My Air Conditioner is Dripping—What Do I Do?

“My air conditioner is dripping” — so, what now??? 

If your air conditioner is dripping fluids, don’t panic. There are a handful of common issues that can lead to a drippy AC. As long as you take the right steps to correct the cause of the leak, all should be fine. However, if you wait too long to fix your dripping air conditioner, other, more serious issues can start to develop. In a worst case scenario, a leaky air conditioner can damage and destroy floors, walls, and ceilings and not to mention, your AC system as a whole.

This being said, if your AC is dripping, turn it off and contact a licensed HVAC professional as soon as you can. In the meantime, let’s discuss a few different reasons you might be experiencing a leaking AC.

The evaporator coils are frozen.

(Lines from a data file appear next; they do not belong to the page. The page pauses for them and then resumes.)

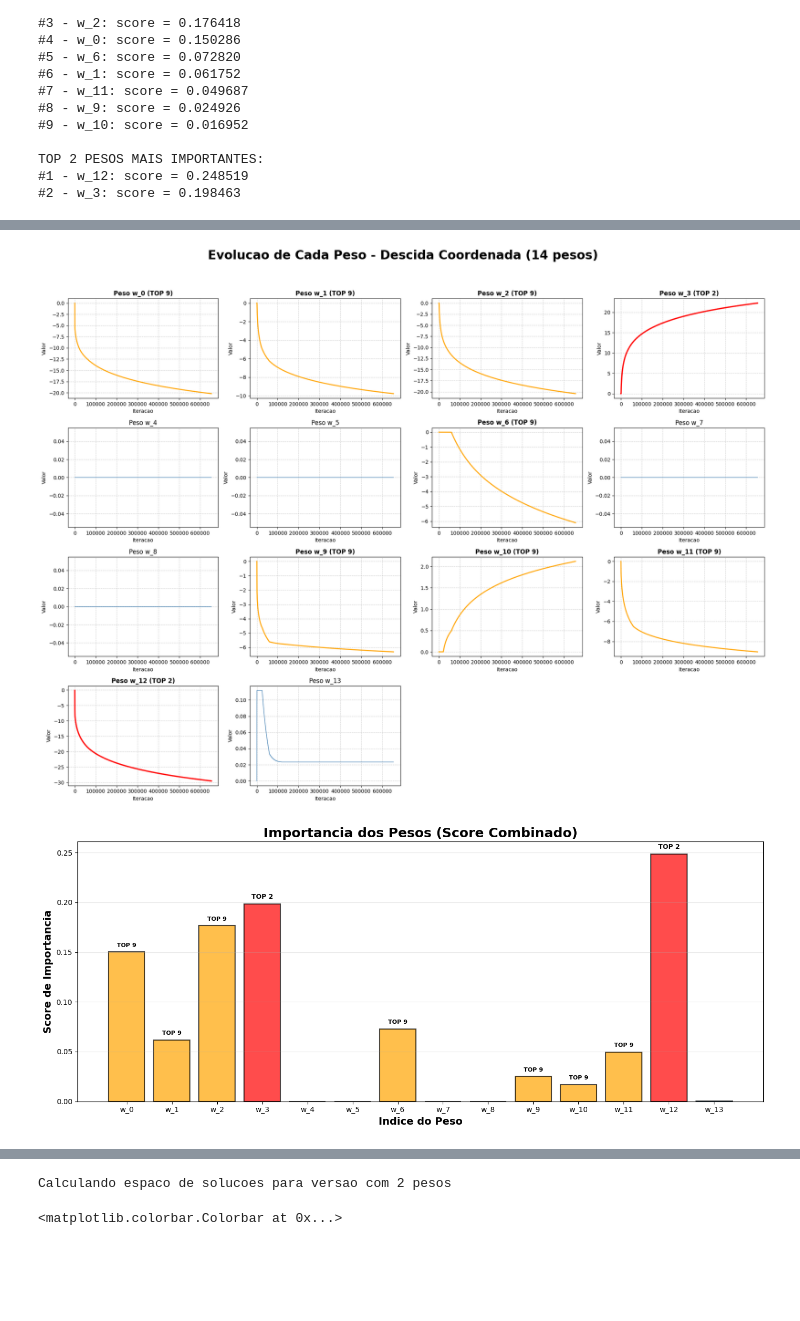
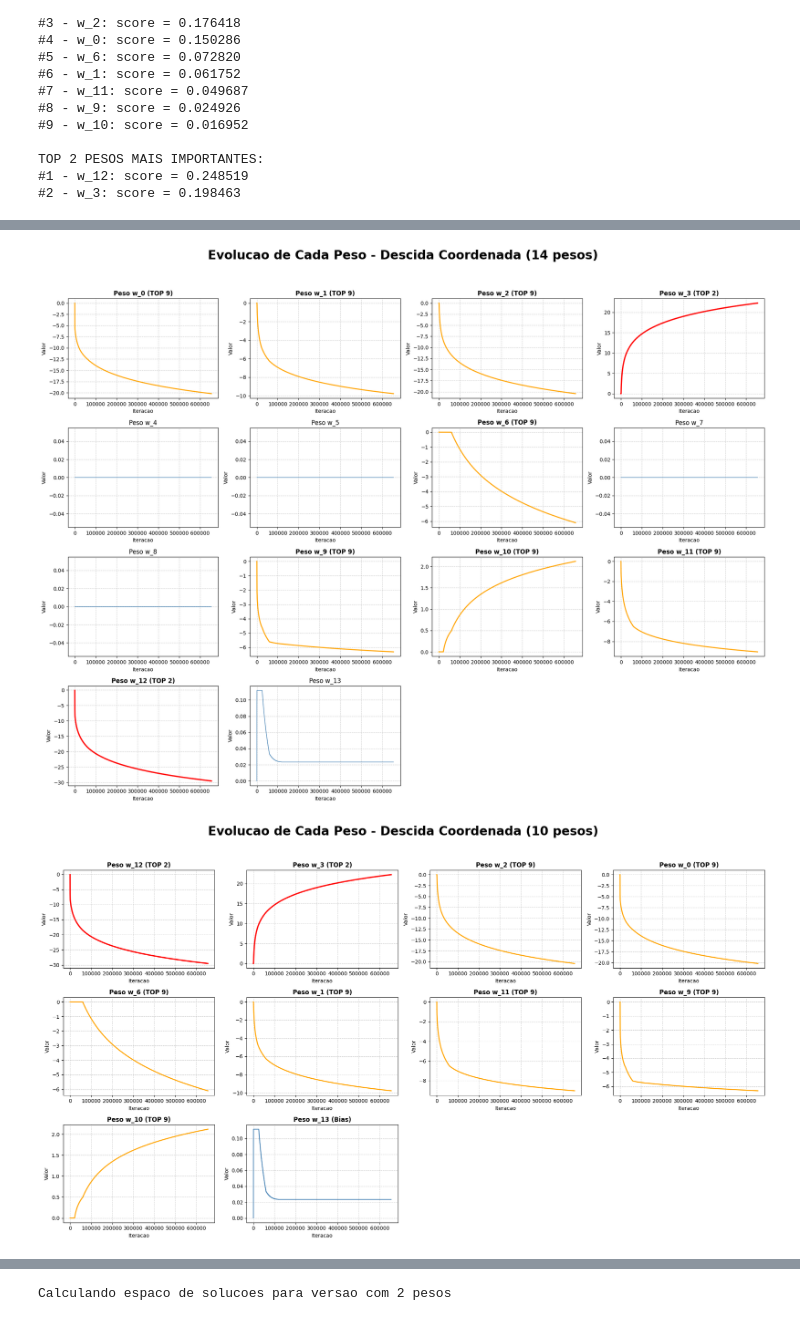
Before and after one commit to pdMiranda/OtimizacaoSistemas, a Jupyter notebook: Projeto/main.ipynb, the cells around one changed output, grey strips where cells are left out. Drawn from its saved outputs; the diff is of its cells as text; code cells hidden in the pictures; blank space fills up the shorter version.

```diff
--- a/Projeto/main.ipynb
+++ b/Projeto/main.ipynb
@@ -330,6 +330,10 @@ COMPARACAO DE TEMPO:
 # %%
+
+import os
+os.makedirs('img', exist_ok=True)
+
 # Comparacao de Loss
-plt.figure(figsize=(14, 6))
+fig1 = plt.figure(figsize=(14, 6))
 plt.plot(loss_gradient, 'r-', label=f'Versao 1 (14 pesos)', alpha=0.7, linewidth=1.5)
 plt.plot(results_n['loss_history'], 'b-', label=f'Versao 2 ({len(feature_indices_n)} pesos)', alpha=0.7, linewidth=1.5)
 plt.plot(results_2['loss_history'], 'g-', label=f'Versao 3 ({len(feature_indices_2)} pesos)', alpha=0.7, linewidth=1.5)
@@ -343,11 +347,12 @@ plt.ylim(-0.01, 0.15)
 plt.legend(fontsize=12)
 plt.grid(alpha=0.3)
 plt.tight_layout()
-plt.show()
+plt.savefig('img/comparacao_loss.png')
+plt.show(fig1)
 
 
 # Comparação Loss zoom
-plt.figure(figsize=(14, 6))
+fig2 = plt.figure(figsize=(14, 6))
 window_size = 500000
 start_idx_14 = max(0, total_iterations_14 - window_size)
 start_idx_n = max(0, results_n['iterations'] - window_size)
@@ -372,11 +377,12 @@ plt.ylim(0, 0.02)
 plt.legend(fontsize=12)
 plt.grid(alpha=0.3)
 plt.tight_layout()
-plt.show()
+plt.savefig('img/comparacao_loss_zoom.png')
+plt.show(fig2)
 
 # Evolucao dos 14 pesos
-fig, axes = plt.subplots(4, 4, figsize=(20, 16))
-fig.suptitle('Evolucao de Cada Peso - Descida Coordenada (14 pesos)',
+fig3, axes = plt.subplots(4, 4, figsize=(20, 16))
+fig3.suptitle('Evolucao de Cada Peso - Descida Coordenada (14 pesos)',
              fontsize=24, fontweight='bold')
 axes_flat = axes.flatten()
 
@@ -399,10 +405,44 @@ for i in range(num_features):
 axes_flat[14].axis('off')
 axes_flat[15].axis('off')
 plt.tight_layout(rect=[0, 0.03, 1, 0.95])
-plt.show()
+plt.savefig('img/evolucao_pesos_14.png')
+plt.show(fig3)
+
+# Evolucao dos N pesos
+n_features_n = len(feature_indices_n)
+fig4, axes_n = plt.subplots(3, 4, figsize=(20, 12))
+fig4.suptitle(f'Evolucao de Cada Peso - Descida Coordenada ({n_features_n} pesos)',
+             fontsize=24, fontweight='bold')
+axes_flat_n = axes_n.flatten()
+
+for i in range(n_features_n):
+    ax = axes_flat_n[i]
+    original_idx = feature_indices_n[i]
+    if original_idx in top_2_indices:
+        color, linewidth, label_suffix = 'red', 2.5, ' (TOP 2)'
+    elif original_idx == 13:
+        color, linewidth, label_suffix = 'steelblue', 1.5, ' (Bias)'
+    else:
+        color, linewidth, label_suffix = 'orange', 2.0, f' (TOP {N_WEIGHTS})'
+
+    ax.plot(results_n['weights_history'][:, i], color=color, linewidth=linewidth)
+    ax.set_title(f'Peso w_{original_idx}{label_suffix}', fontsize=12,
+                fontweight='bold' if label_suffix else 'normal')
+    ax.set_xlabel('Iteracao', fontsize=10)
+    ax.set_ylabel('Valor', fontsize=10)
+    ax.grid(True, linestyle='--', alpha=0.6)
+
+# Desliga eixos extras
+for i in range(n_features_n, 12):
+    axes_flat_n[i].axis('off')
+
+plt.tight_layout(rect=[0, 0.03, 1, 0.95])
+plt.savefig('img/evolucao_pesos_N.png')
+plt.show(fig4)
+
 
 # Grafico de barras: Importancia
-plt.figure(figsize=(14, 6))
+fig5 = plt.figure(figsize=(14, 6))
 x_pos = np.arange(num_features)
 colors = []
 for i in range(num_features):
@@ -427,7 +467,8 @@ for i, (idx, score) in enumerate(zip(x_pos, importance_score)):
         plt.text(i, score + 0.005, f'TOP {N_WEIGHTS}', ha='center', fontsize=8, fontweight='bold')
 
 plt.tight_layout()
-plt.show()
+plt.savefig('img/importancia_pesos.png')
+plt.show(fig5)
 
 # Visualizacao 3D - Apenas para versao com 2 pesos
 print("\nCalculando espaco de solucoes para versao com 2 pesos")
@@ -456,10 +497,10 @@ else:
             w_temp = np.array([[W0[i, j]], [W1[i, j]]])
             Z[i, j] = compute_loss_for_weights(w_temp, X_2_weights, y)
 
-fig = plt.figure(figsize=(18, 12))
+fig6 = plt.figure(figsize=(18, 12))
 
 # Vista 3D
-ax1 = fig.add_subplot(221, projection='3d')
+ax1 = fig6.add_subplot(221, projection='3d')
 surface = ax1.plot_surface(W0, W1, Z, cmap='viridis', alpha=0.6, edgecolor='none', linewidth=0, antialiased=True)
 iterations = np.arange(len(results_2['weights_history']))
 scatter = ax1.scatter(results_2['weights_history'][:, 0],
@@ -502,7 +543,7 @@ ax1.legend()
 ax1.view_init(elev=25, azim=45)
 
 # Projecao 2D
-ax2 = fig.add_subplot(222)
+ax2 = fig6.add_subplot(222)
 levels = 30
 contour = ax2.contour(W0, W1, Z, levels=levels, cmap='viridis', alpha=0.6, linewidths=0.5)
 ax2.clabel(contour, inline=True, fontsize=7, fmt='%.4f')
@@ -525,31 +566,33 @@ scatter2 = ax2.scatter(results_2['weights_history'][::step, 0],
                        linewidths=0.5,
                        zorder=5)
 ax2.scatter([results_2['weights_history'][0, 0]],
             [results_2['weights_history'][0, 1]],
             c='lime',
             s=200,
             marker='o',
             label='Inicio',
             edgecolors='black',
             linewidths=2,
             zorder=10)
 ax2.scatter([results_2['weights_history'][-1, 0]],
             [results_2['weights_history'][-1, 1]],
             c='red',
             s=200,
             marker='*',
             label='Final',
             edgecolors='black',
             linewidths=2,
             zorder=10)
 ax2.set_xlabel(f'w_{top_2_indices[0]}', fontsize=12, fontweight='bold')
 ax2.set_ylabel(f'w_{top_2_indices[1]}', fontsize=12, fontweight='bold')
 ax2.set_title('Projecao 2D - Versao 3', fontsize=14, fontweight='bold')
 ax2.legend()
 ax2.grid(alpha=0.3)
 plt.colorbar(contourf, ax=ax2, label='Loss')
+plt.savefig('img/trajetoria_3d_2pesos.png')
+plt.show(fig6)
 # %% [output]
 [figure]
 [figure]
 [figure]
-[figure, old version]
+[figure, new version]
@@ -556,2 +600 @@ plt.colorbar(contourf, ax=ax2, label='Loss')
 Calculando espaco de solucoes para versao com 2 pesos
-<matplotlib.colorbar.Colorbar at 0x...>
```
Also changed, not shown: parts of 7 cells of this notebook, 6 other files.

Frozen evaporator coils can be caused by different issues, such as a broken motor or dirty coils. However, the main issue at play here is restricted air flow, which can lead to the formation of ice and dripping water. 

If this is the case with your AC, you should get to work immediately. You may be able to correct this issue on your own by replacing the air filter and removing and cleaning any dirt or debris. But, if you aren’t familiar with ACs (and especially if you’re dealing with a commercial building or office AC), then we recommend contacting an HVAC company. This is especially true if one of your issues also happens to be low refrigerant or a broken motor. 

Failing to correct frozen coils can result in compressor issues and no cool air coming from your AC.

Related Content: Your Spring HVAC Maintenance Checklist

The drain pan is cracked.

If your drain pan is cracked, this could be a relatively simple issue to fix (at least temporarily). You’ll want to check both the pan and pipe connected to the pan for any leaks. If you notice any, you can use a sealant to patch it up. However, upon doing so, you’ll still want to contact an HVAC company to have the pan fully replaced. This is necessary if this is the drain pan that is located underneath your coils (there are two pans). This pan is permanently affixed to your system and will need to be professionally removed.

Your drain is clogged.

As we mentioned earlier, your evaporator coils can become frozen because of dirt and debris — causing your AC to drip in the process. But keep in mind, a dirty, clogged drain line can cause leaks in general. Cleaning your AC should hopefully be part of routine HVAC maintenance, but it can be difficult to handle on your own if you don’t have the right tools and experience. 

If you’re at all concerned about cleaning your AC, contact a professional and rely on them to thoroughly clean up your system and remove all dirt, algae, and other debris.

Related Content: How to prepare your HVAC for summer

Your filter is dirty.

Replacing your air filter on a regular basis can easily slip your mind — but this slip of the mind can definitely cause issues for your AC later down the line (including leaking water). While this can go back to the frozen coils mentioned earlier, it can also impact and damage other equipment within your system. 

Make sure you’re replacing your filter on a monthly basis or you’re working with an HVAC company that provides this service as part of their proactive maintenance program.

Other common HVAC issues: